# Prime Numbers

1. Mar 11, 2012

### sciencecrazy

--> Why are prime numbers so important to number theory? (Apart from speculations of being connected to energy levels of complex quantum systems.)

--> Let for time being, primes that we know of, be called primes of "type-2". Here '2' comes from the definition of primes. Since we consider primes as those numbers, which have no "pair" of factors, apart from 1 and itself.
If a number c is not prime, then c= a*b has atleast some a and b ≠1 or c.

--> Let us now call a number, a prime of "type-3",such that number has no 3-tuple of factors apart from 1 or number itself.
It's converse can be stated as:
d = a*b*c
where a,b,c ≠ 1or d.

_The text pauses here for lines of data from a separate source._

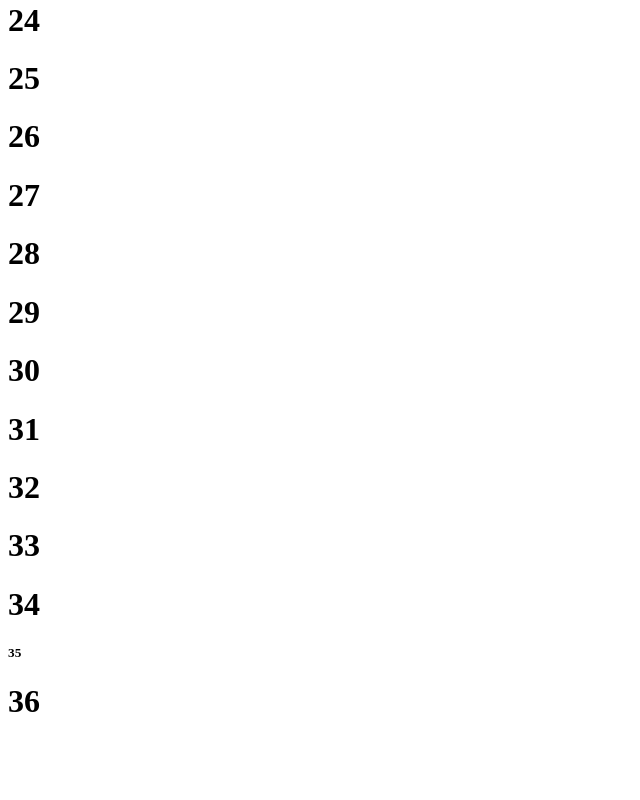
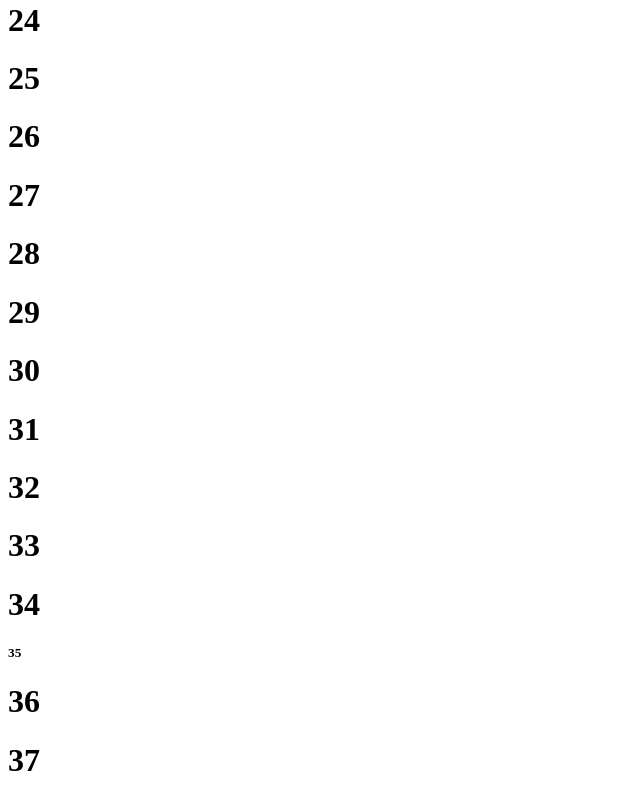
Before and after one commit to theit0/ecommerceFETests, a React (Vite) app: page / in a window 1280 px wide. Shown: the part 1364-2164 px from the top of the page, without its empty margins (0-640 px from the left). Before the commit the page ends 2106 px from the top, so only its background shows below. Built offline with nearby package versions, Linux system fonts and the light colour scheme.

Commit message:
Test case 37

```diff
--- a/src/App.tsx
+++ b/src/App.tsx
@@ -40,6 +40,7 @@ function App() {
       <h1>34</h1>
       <h5>35</h5>
       <h1>36</h1>
+      <h1>37</h1>
     </>
   )
 }
```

--> it can be observed that primes of 'type 2' are actually subset of 'type 3'.
--> All 2-digit numbers are primes of type 3.
--> If we go on increasing our type numbers, all smaller types are actually subset of larger types.

--> Doesn't this makes idea of primes look abstract or random, and defining them on basis of 'pairs of factors' a kind-of bias?
--> My apolgies, if i said something wrong.

2. Mar 11, 2012

### dodo

Hi, sciencecrazy,
primes, as it is often said, are the 'building blocks' of natural numbers (the numbers you use to count: 1, 2, 3, 4, ...). The natural numbers are "bags of primes": you can imagine each one as a little bag containing a collection of primes (possibly repeated) inside. The content of this bag is a kind of "signature", personal and unique for each number: the number 20, for example, has two 2's and one 5 in its bag, and it is the only number with this content; another number would have a different collection of primes in its bag. The number 1 is the owner of the empty bag, with no primes in it. Many properties in number theory are traceable to these "bags": for example, two numbers are coprime when the intersection of their bags is empty.

As for your "type-n" classification, consider the differences between types. For example, think of the "type-3" primes which are *not* of "type-2". These are numbers with exactly two primes in their bags, neither more nor less. They are known as "semiprimes", and they play a role in cryptography. The principle is that, for very large numbers, multiplying two primes to produce a semiprime is very easy; while, on the other hand, having the semiprime and trying to find the two primes that compose it is computationally very expensive.

Last edited: Mar 11, 2012